As I headed back to the road I thought about my options. I could walk out, but that would take at least an hour, maybe two and I really wasn't in condition for those hills. Nor did I have walking shoes. And when I got to the main road, there would still be another half hour or so of walking until I reached somewhere that I could use a phone. And it was starting to rain hard. I slipped my camera under the car, perching it on top of the gravel to stay dry while I prayed hard and fast about what to do. I quickly decided that the only solution would be to break a window on my car. All that was standing between me and those keys was one thin little pane of glass, after all. I began to cast my eyes about the surrounding landscape for some kind of a tool to use, perhaps a rock, and right out loud, asked my Father for help with the cause.
Within 30 seconds my eyes landed on a length of 2 by 4, which had a large pointed dollop of concrete firmly stuck to one end. It was the perfect tool for attempting to smash hard-to-break tempered automotive glass and I took it as a sign that God was surely with me. I wonder if the road crew who tossed their construction waste into the ditch after putting up the "No Motorized Vehicles..." sign had any idea that the refuse they left would someday be an answer to prayer.
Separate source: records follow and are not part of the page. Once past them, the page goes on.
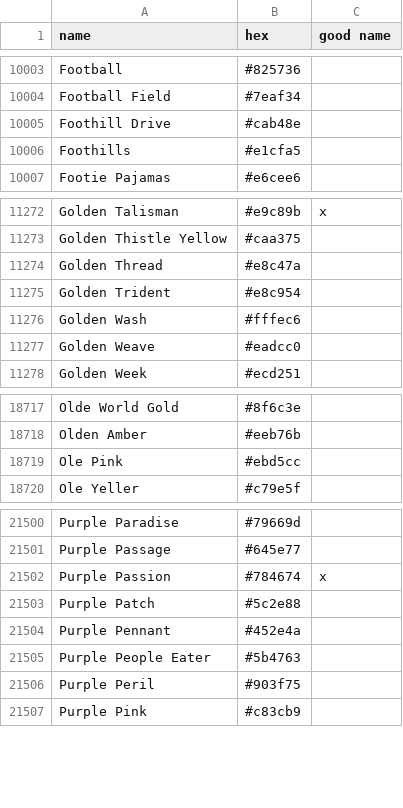
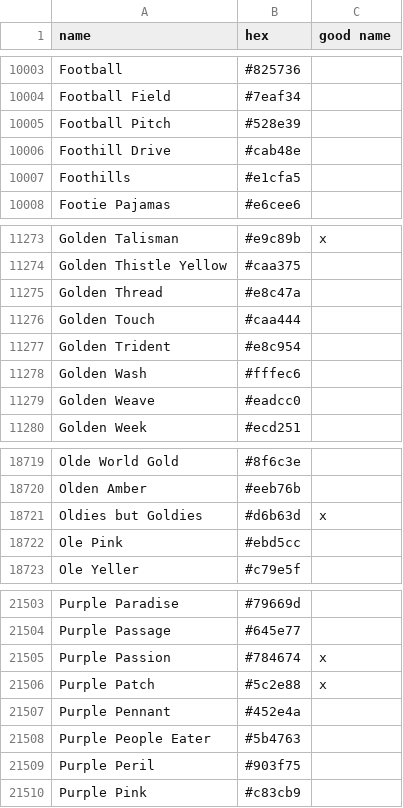
Before and after one commit to LiOS-org/LiOS-Colors, a CSV file: src/colornames.csv, drawn as a sheet; only a part is shown, gaps mark what is left out.

Commit message:
feat(colors): add new color entries and update existing ones

```diff
--- a/src/colornames.csv
+++ b/src/colornames.csv
@@ -10004,2 +10004,3 @@ Football,#825736,
 Football Field,#7eaf34,
+Football Pitch,#528e39,
 Foothill Drive,#cab48e,
@@ -11274,2 +11275,3 @@ Golden Thistle Yellow,#caa375,
 Golden Thread,#e8c47a,
+Golden Touch,#caa444,
 Golden Trident,#e8c954,
@@ -18718,2 +18720,3 @@ Olde World Gold,#8f6c3e,
 Olden Amber,#eeb76b,
+Oldies but Goldies,#d6b63d,x
 Ole Pink,#ebd5cc,
@@ -21502,3 +21505,3 @@ Purple Passage,#645e77,
 Purple Passion,#784674,x
-Purple Patch,#5c2e88,
+Purple Patch,#5c2e88,x
 Purple Pennant,#452e4a,
```
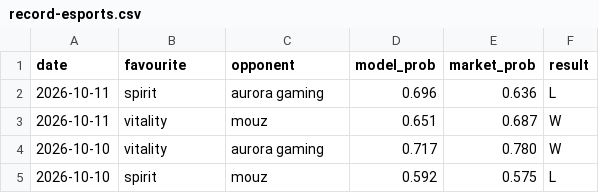
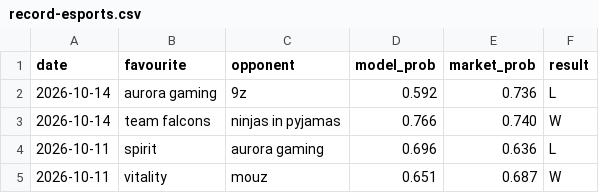
Before and after one commit to Altora-Analytics/altora-analytics, a CSV file: record-esports.csv, drawn as a sheet; only a part is shown; the shorter side is filled out with more unchanged rows.

Commit message:
daily record update 2026-10-14

```diff
--- a/record-esports.csv
+++ b/record-esports.csv
@@ -1,2 +1,4 @@
 date,favourite,opponent,model_prob,market_prob,result
+2026-10-14,aurora gaming,9z,0.592,0.736,L
+2026-10-14,team falcons,ninjas in pyjamas,0.766,0.740,W
 2026-10-11,spirit,aurora gaming,0.696,0.636,L
```
Also changed, not shown: 8 other files.
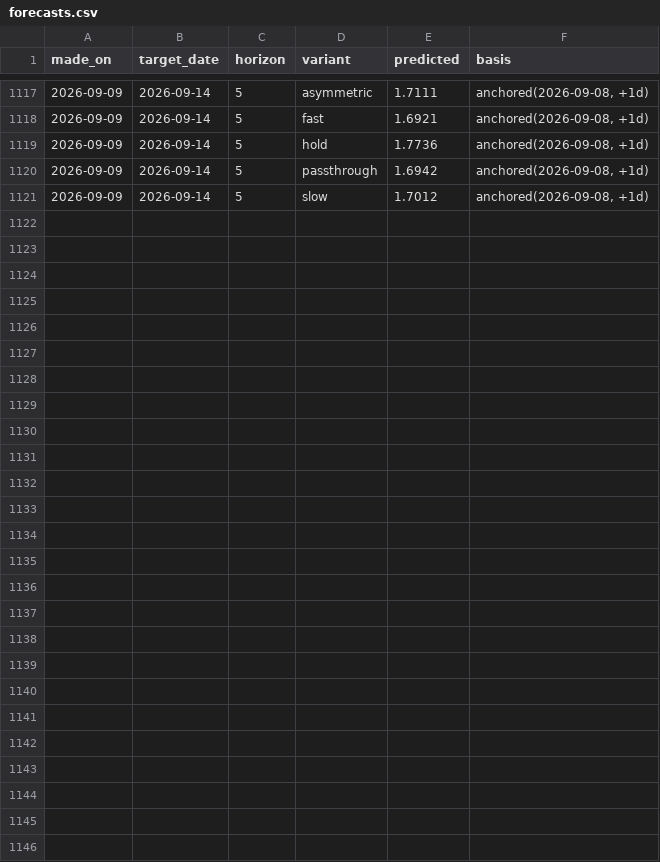
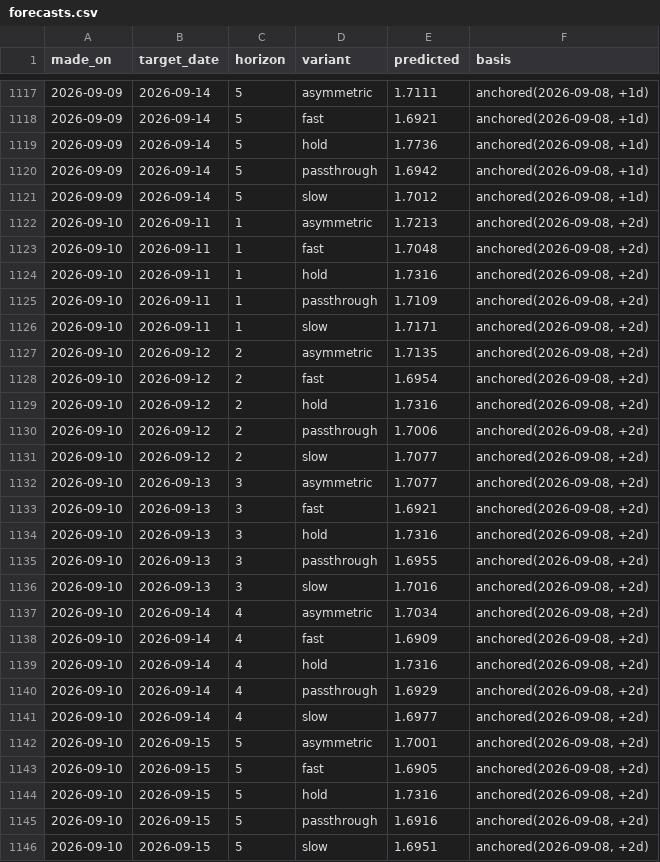
Before and after one commit to JackyLiu13/gasprices, a CSV file: backend/forecasts.csv, drawn as a sheet; only a part is shown, gaps mark what is left out.

Commit message:
data: 1.635/L WAIT

```diff
--- a/backend/forecasts.csv
+++ b/backend/forecasts.csv
@@ -1121 +1121,26 @@ made_on,target_date,horizon,variant,predicted,basis
 2026-09-09,2026-09-14,5,slow,1.7012,"anchored(2026-09-08, +1d)"
+2026-09-10,2026-09-11,1,asymmetric,1.7213,"anchored(2026-09-08, +2d)"
+2026-09-10,2026-09-11,1,fast,1.7048,"anchored(2026-09-08, +2d)"
+2026-09-10,2026-09-11,1,hold,1.7316,"anchored(2026-09-08, +2d)"
+2026-09-10,2026-09-11,1,passthrough,1.7109,"anchored(2026-09-08, +2d)"
+2026-09-10,2026-09-11,1,slow,1.7171,"anchored(2026-09-08, +2d)"
+2026-09-10,2026-09-12,2,asymmetric,1.7135,"anchored(2026-09-08, +2d)"
+2026-09-10,2026-09-12,2,fast,1.6954,"anchored(2026-09-08, +2d)"
+2026-09-10,2026-09-12,2,hold,1.7316,"anchored(2026-09-08, +2d)"
+2026-09-10,2026-09-12,2,passthrough,1.7006,"anchored(2026-09-08, +2d)"
+2026-09-10,2026-09-12,2,slow,1.7077,"anchored(2026-09-08, +2d)"
+2026-09-10,2026-09-13,3,asymmetric,1.7077,"anchored(2026-09-08, +2d)"
+2026-09-10,2026-09-13,3,fast,1.6921,"anchored(2026-09-08, +2d)"
+2026-09-10,2026-09-13,3,hold,1.7316,"anchored(2026-09-08, +2d)"
+2026-09-10,2026-09-13,3,passthrough,1.6955,"anchored(2026-09-08, +2d)"
+2026-09-10,2026-09-13,3,slow,1.7016,"anchored(2026-09-08, +2d)"
+2026-09-10,2026-09-14,4,asymmetric,1.7034,"anchored(2026-09-08, +2d)"
+2026-09-10,2026-09-14,4,fast,1.6909,"anchored(2026-09-08, +2d)"
+2026-09-10,2026-09-14,4,hold,1.7316,"anchored(2026-09-08, +2d)"
+2026-09-10,2026-09-14,4,passthrough,1.6929,"anchored(2026-09-08, +2d)"
+2026-09-10,2026-09-14,4,slow,1.6977,"anchored(2026-09-08, +2d)"
+2026-09-10,2026-09-15,5,asymmetric,1.7001,"anchored(2026-09-08, +2d)"
+2026-09-10,2026-09-15,5,fast,1.6905,"anchored(2026-09-08, +2d)"
+2026-09-10,2026-09-15,5,hold,1.7316,"anchored(2026-09-08, +2d)"
+2026-09-10,2026-09-15,5,passthrough,1.6916,"anchored(2026-09-08, +2d)"
+2026-09-10,2026-09-15,5,slow,1.6951,"anchored(2026-09-08, +2d)"
```
Also changed, not shown: backend/history.csv, 2 other files.
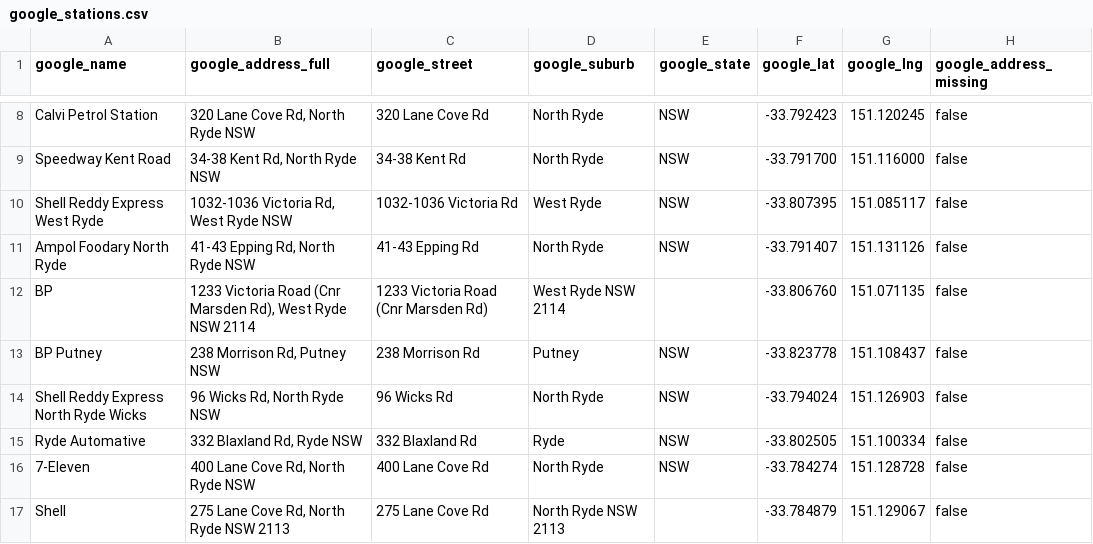
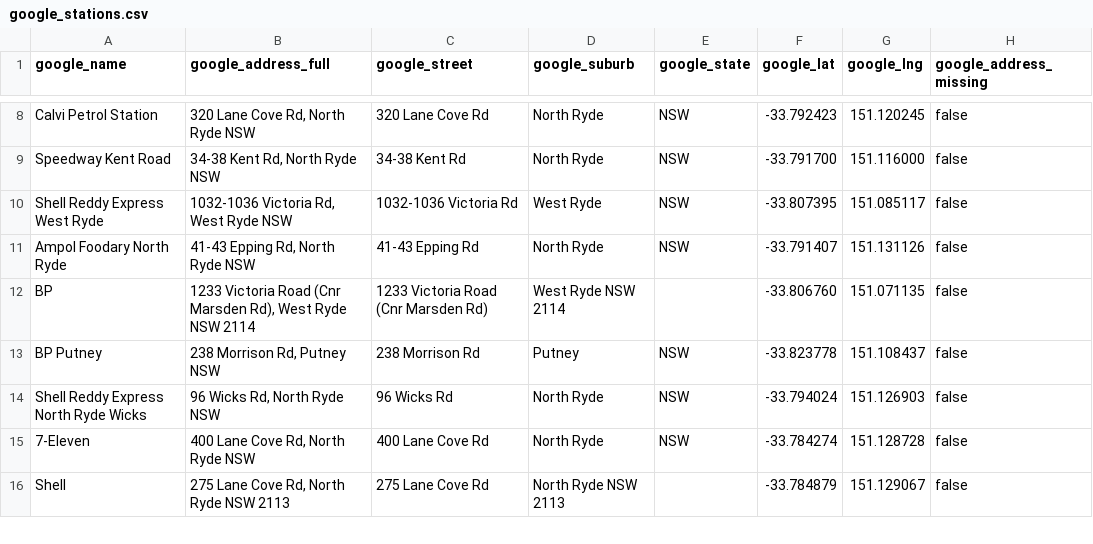
Before and after one commit to clobots/reFuel, a CSV file: data/clean/google_stations.csv, drawn as a sheet; only a part is shown, gaps mark what is left out; the diff names each change by its address in the sheet, - before the commit and + after, or states it on an @@ line.

```diff
--- a/data/clean/google_stations.csv
+++ b/data/clean/google_stations.csv
-row 15: Ryde Automative | 332 Blaxland Rd, Ryde NSW | 332 Blaxland Rd | Ryde | NSW | -33.802505 | 151.100334 | false
```
Also changed, not shown: data/clean/matched_stations.csv.
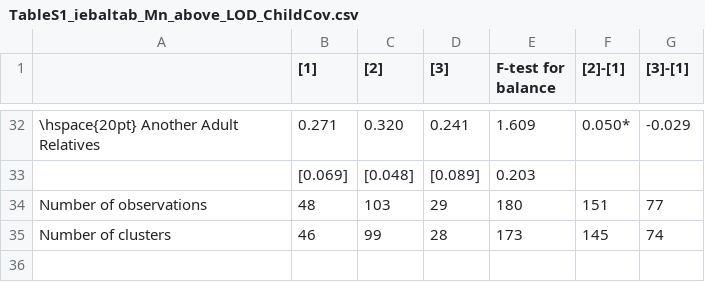
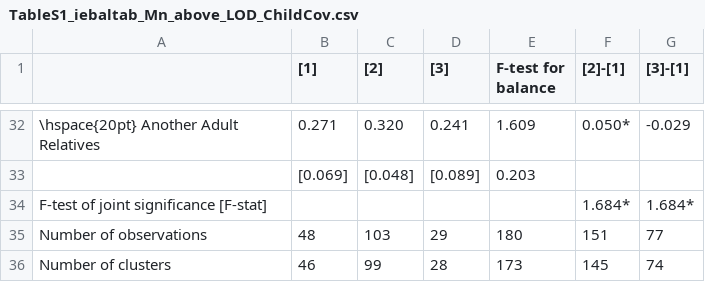
Before and after one commit to liuxufeng1999-max/Ghana_Mn, a CSV file: Output/Tables/Balance_Table/TableS1_iebaltab_Mn_above_LOD_ChildCov.csv, drawn as a sheet; only a part is shown, gaps mark what is left out; the diff names each change by its address in the sheet, - before the commit and + after, or states it on an @@ line.

```diff
--- a/Output/Tables/Balance_Table/TableS1_iebaltab_Mn_above_LOD_ChildCov.csv
+++ b/Output/Tables/Balance_Table/TableS1_iebaltab_Mn_above_LOD_ChildCov.csv
+row 34: F-test of joint significance [F-stat] |  |  |  |  | 1.684* | 1.684*
```
Also changed, not shown: Output/Tables/Balance_Table/TableS2_iebaltab_Mn_above_LOD_Caregiver_Household_Covar.csv, Output/Tables/Balance_Table/TableS3_iebaltab_Mn_above_LOD_WaterSafetyTreatment_Method.csv, 3 other files.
I doubt it. I doubt it very much.
But an answer to prayer it was. I laid hands on my divinely appointed tool and set to work on the little triangular window in the back door - the smallest window - and I hoped the least expensive.
Bam! The concrete bounced off the glass. I suddenly realized this was going to be harder than it looked. I set my resolve, planted my feet firmly and "Bam!" the tool went again. "Bam! Bam! Bam!" Each time I tried, it bounced back off the glass. I tried harder. And the more power I put into it, the more bounce it had until it was bouncing nearly out of my hands. I stopped, took a deep breath and psyched myself up. This was going to be the mother of all bams and when I struck the car this last time, "Crash!" The window shattered into a million fragments. At the same time, the hunk of concrete which had fallen off the 2 by 4 on impact landed on the back seat amids tiny little jewels of brightly sparkling glass. I reached in the window, popped up the lock and I was FREE!
Back at work 20 minutes later, the whole adventure seemed like a dream. "Why didn't you just call us on your cell phone?" one co-worker asked. My cell phone, of course, had been laying on the front seat, right next to my keys.
The lesson? Well, there was a time this little adventure would have started a cacophony of voices in my head. "Loser!" "You can't do anything right." "You're no good." "This would never happen to Belinda." You know, stuff like that.
But I was seeing myself in a whole different light today. Instead I heard voices saying, "How resourceful!" "God was with you to help you find that tool!" "Great decision making in a crisis."
No, I never should have been in that position. I should never have put my keys down before getting out of the car. I should have tucked them securely in my pocket instead. But I did absentmindedly lay them down. Then I got out and I locked them in the car.
The question, once in the middle of the dilemma, quickly became, "What now?" not "What if?"
God was with me that afternoon in the woods. He was well aware of my weaknesses and made sure the tool I would need had been thrown haphazardly into the ditch and lay there undisturbed for months - maybe even years.
As I recall, it cost about $250 to get that broken window replaced. Was the lesson God consolidated in my heart that day worth the price? I thought so!